Weather Conditions and Kitesurfing
A common question we get here at Live2Kite is "what do you use to read wind forecasts?"
There's the short answer and the long answer. The short is we use iKitesurf.
You could go ahead and leave this page, check out iKitesurf and you'll get the general idea of what might happen for the wind today.
But the long answer is going to give you a better understanding of the weather here in Northern California and your favorite kitesurfing destinations as well as help you garner some patience that will be needed in your kitesurfing career.
The long answer is we use iKitesurf, webcams, Weather Underground, NOAA and Windy.com
Why so many resources you ask? There are a number of reasons. For one example, iKitesurf's sensors aren't always at the spot you'll kite at. Sensors are sometimes located in a marina where it could be hampered by a wind shadow. Or the sensor might also be way far upwind of the usual kitesurfing area. So you can only take the iKitesurf sensors with a grain of salt. Make sure you read the human generated wind forecasts. These professionals know who they are writing/forecasting for, so you can expect a forecast that accounts for local trends and patterns.
Webcams are another powerful tool in checking out whats going on.
Unfortunately webcams can be expensive to maintain and you won't find them at every kite spot. Thankfully a few have been set up at 2 of the Bay Area's most popular kitesurfing spots.
Boardsports California has set up a webcam for Crown Beach and Coyote Point.
And a crew at 3rd Ave in Foster City put together an extensive panorama of the popular windy spot

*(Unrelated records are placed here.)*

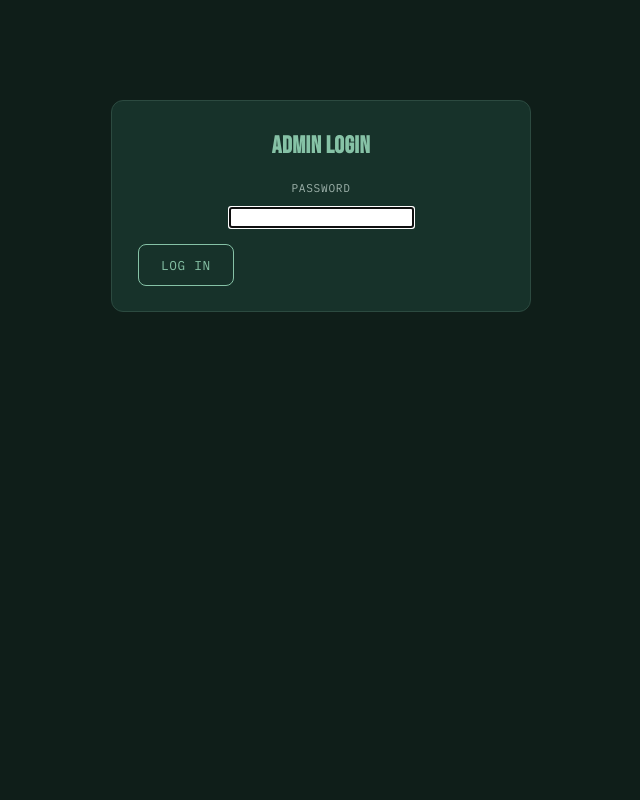
After one commit to Calm-alt/movie-review-site, a Flask app: page /login in a window 1280 px wide. The commit adds this page. Shown: the whole page, without its empty margins (319-959 px from the left). Run offline with Flask 3, Linux system fonts and the light colour scheme.

Commit message:
add admin auth for edit/delete

```diff
--- a/app.py
+++ b/app.py
@@ -1,6 +1,7 @@
-from flask import Flask, render_template, request, redirect, url_for
+from flask import Flask, render_template, request, redirect, url_for, session
 import os
 from datetime import datetime
+from functools import wraps
 from werkzeug.utils import secure_filename
 
 from flask_sqlalchemy import SQLAlchemy
@@ -12,6 +13,20 @@ ALLOWED_EXTENSIONS = {"png", "jpg", "jpeg", "gif", "webp"}
 CATEGORIES = ["Must Watch", "Watchable", "Skip It"]
 
 app = Flask(__name__)
+
+app.secret_key = os.environ.get("SECRET_KEY", "12345678")
+
+ADMIN_PASSWORD = os.environ.get("ADMIN_PASSWORD", "Nonsense1")
+
+
+def admin_required(f):
+    @wraps(f)
+    def wrapper(*args, **kwargs):
+        if not session.get("is_admin"):
+            return redirect(url_for("login"))
+        return f(*args, **kwargs)
+    return wrapper
+
 
 app.config["UPLOAD_FOLDER"] = UPLOAD_FOLDER
 app.config["MAX_CONTENT_LENGTH"] = 8 * 1024 * 1024
@@ -172,6 +187,7 @@ def add_review():
 # ============================
 
 @app.route("/update/<int:review_id>", methods=["POST"])
+@admin_required
 def update_review(review_id):
 
     review = Review.query.get_or_404(review_id)
@@ -231,6 +247,7 @@ def update_review(review_id):
 # ============================
 
 @app.route("/delete/<int:review_id>", methods=["POST"])
+@admin_required
 def delete_review(review_id):
 
     review = Review.query.get_or_404(review_id)
@@ -250,6 +267,27 @@ def delete_review(review_id):
 
     return redirect(url_for("index"))
 
+# ============================
+# AUTH
+# ============================
+
+@app.route("/login", methods=["GET", "POST"])
+def login():
+    error = None
+    if request.method == "POST":
+        password = request.form.get("password", "")
+        if password == ADMIN_PASSWORD:
+            session["is_admin"] = True
+            return redirect(url_for("index"))
+        error = "Wrong password."
+    return render_template("login.html", error=error)
+
+
+@app.route("/logout", methods=["POST"])
+def logout():
+    session.pop("is_admin", None)
+    return redirect(url_for("index"))
+
 
 # ============================
 # RUN
--- /dev/null
+++ b/templates/login.html
@@ -0,0 +1,39 @@
+<!DOCTYPE html>
+<html lang="en">
+<head>
+  <meta charset="UTF-8">
+  <meta name="viewport" content="width=device-width, initial-scale=1.0">
+  <title>Admin Login &mdash; The Watch List</title>
+  <link rel="preconnect" href="https://fonts.googleapis.com">
+  <link href="https://fonts.googleapis.com/css2?family=Bebas+Neue&family=Inter:wght@400;500;600;700&family=IBM+Plex+Mono:wght@400;500;600&display=swap" rel="stylesheet">
+  <link rel="stylesheet" href="{{ url_for('static', filename='css/style.css') }}">
+</head>
+<body>
+
+  <section class="forest-section">
+    <div class="new-review-wrap" style="max-width: 420px; margin: 100px auto;">
+      <form class="review-form open" method="POST" action="{{ url_for('login') }}">
+        <h2 id="form-heading">Admin Login</h2>
+
+        {% if error %}
+          <p style="color: #f66;">{{ error }}</p>
+        {% endif %}
+
+        <div class="field">
+          <label for="password">Password</label>
+          <input type="password"
+                 id="password"
+                 name="password"
+                 required
+                 autofocus>
+        </div>
+
+        <div class="form-buttons">
+          <button type="submit" class="submit-btn">Log in</button>
+        </div>
+      </form>
+    </div>
+  </section>
+
+</body>
+</html>
```
Also changed, not shown: templates/index.html (+15 -13 lines).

So, if we aren't sure whats going on out there between iKitesurf and local webcams we'll turn to Weather Underground, NOAA, and Windy.

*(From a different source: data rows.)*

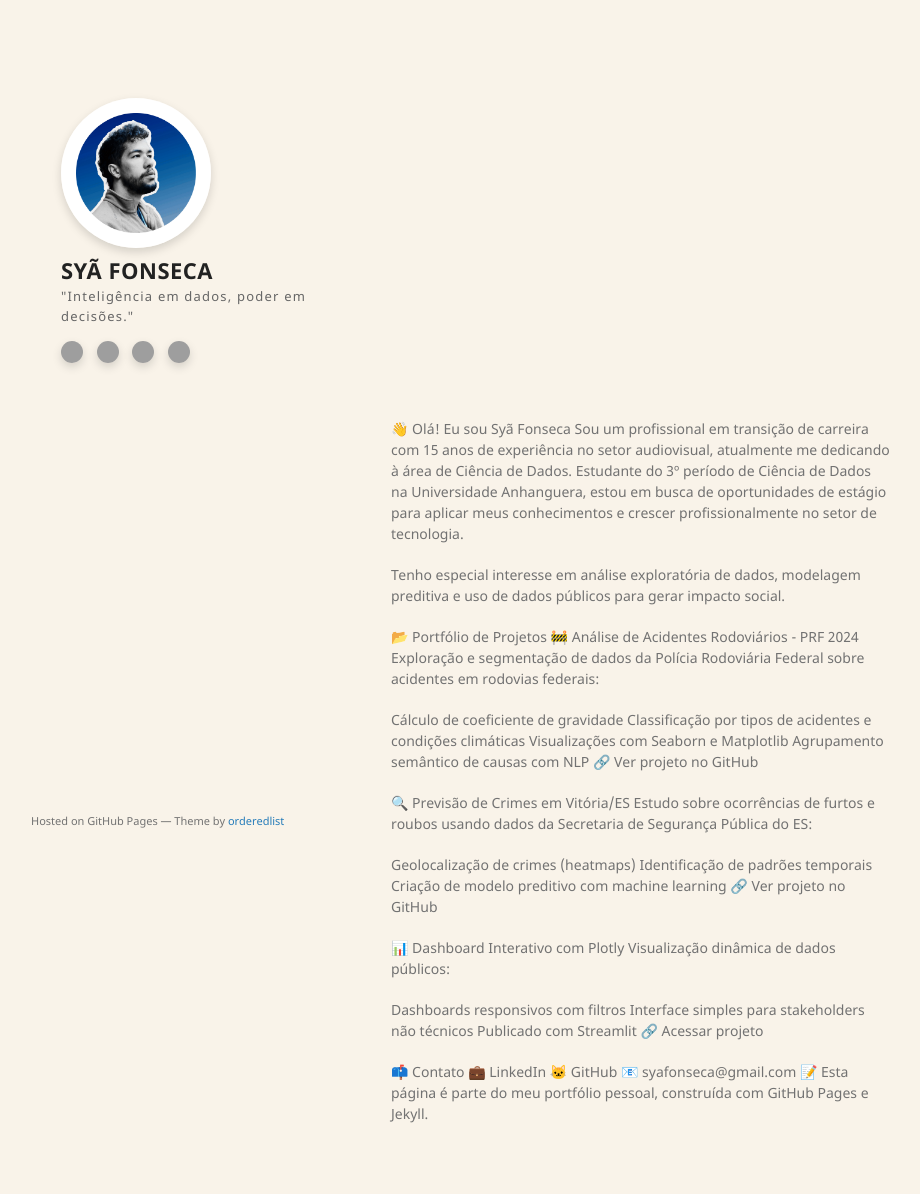
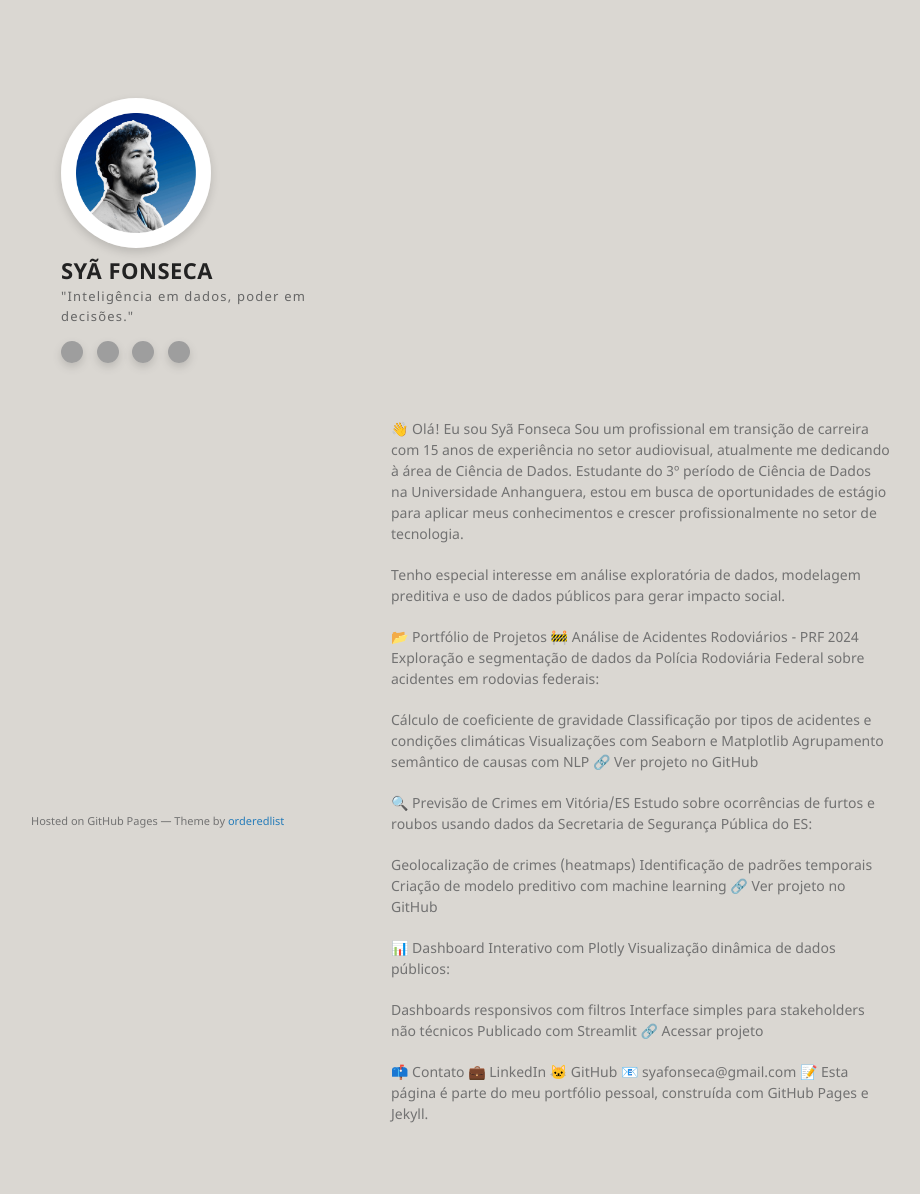
Before and after one commit to fonsecadados/fonsecadados.github.io, a Jekyll site: the page built from index.md, in a window 1280 px wide. Shown: the whole page, without its empty margins (179-1099 px from the left). Built offline with Jekyll 4.4.1, drawn with Linux system fonts in a browser that asks for light colours; our own code applies the rules of GitHub Pages for plain Markdown files; the repository's description, which GitHub fills in, is left out; grey boxes are pictures that could not be loaded.

Commit message:
up Header

```diff
--- a/_sass/jekyll-theme-minimal.scss
+++ b/_sass/jekyll-theme-minimal.scss
@@ -2,7 +2,7 @@
 @import "rouge-github";
 
 body {
-  background-color: #f9f3e9;
+  background-color: #dad7d2;
   padding:50px;
   font: 14px/1.5 "Noto Sans", "Helvetica Neue", Helvetica, Arial, sans-serif;
   color:#727272;
@@ -23,7 +23,7 @@
 }
 
 h1 {
-  font-size:28px;
+  font-size:40px;
 }
 
 h2 {
```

These particular kind of weather resources will paint a big picture of whats going on in your region, way zoomed out. Overtime we notice particular patterns happen when one region is a certain temperature, or how long it takes for the fog to burn off. Noticing these patterns can give you even a keener insight on what's to be expected for your beaches.
Another thing you can is find the one object that you always drive by, be it a tree, a flag, and notice what it does on windy days versus non-windy days. Gather a collection of these personal "tell-tale" spots. One of our favorite tell-tale is a tree between highway 880 in Oakland that when it totally thrashes about we know that Crown Beach is gonna be lit.
Lastly, there are 2 important things to remember when it comes to forecasting wind. 1, don't spend all day watching forecasts and webcams, just get out on the water! and 2, ask the locals what's up if you've never been there before. They know their spots like the back of their hand and will be happy to clue you in.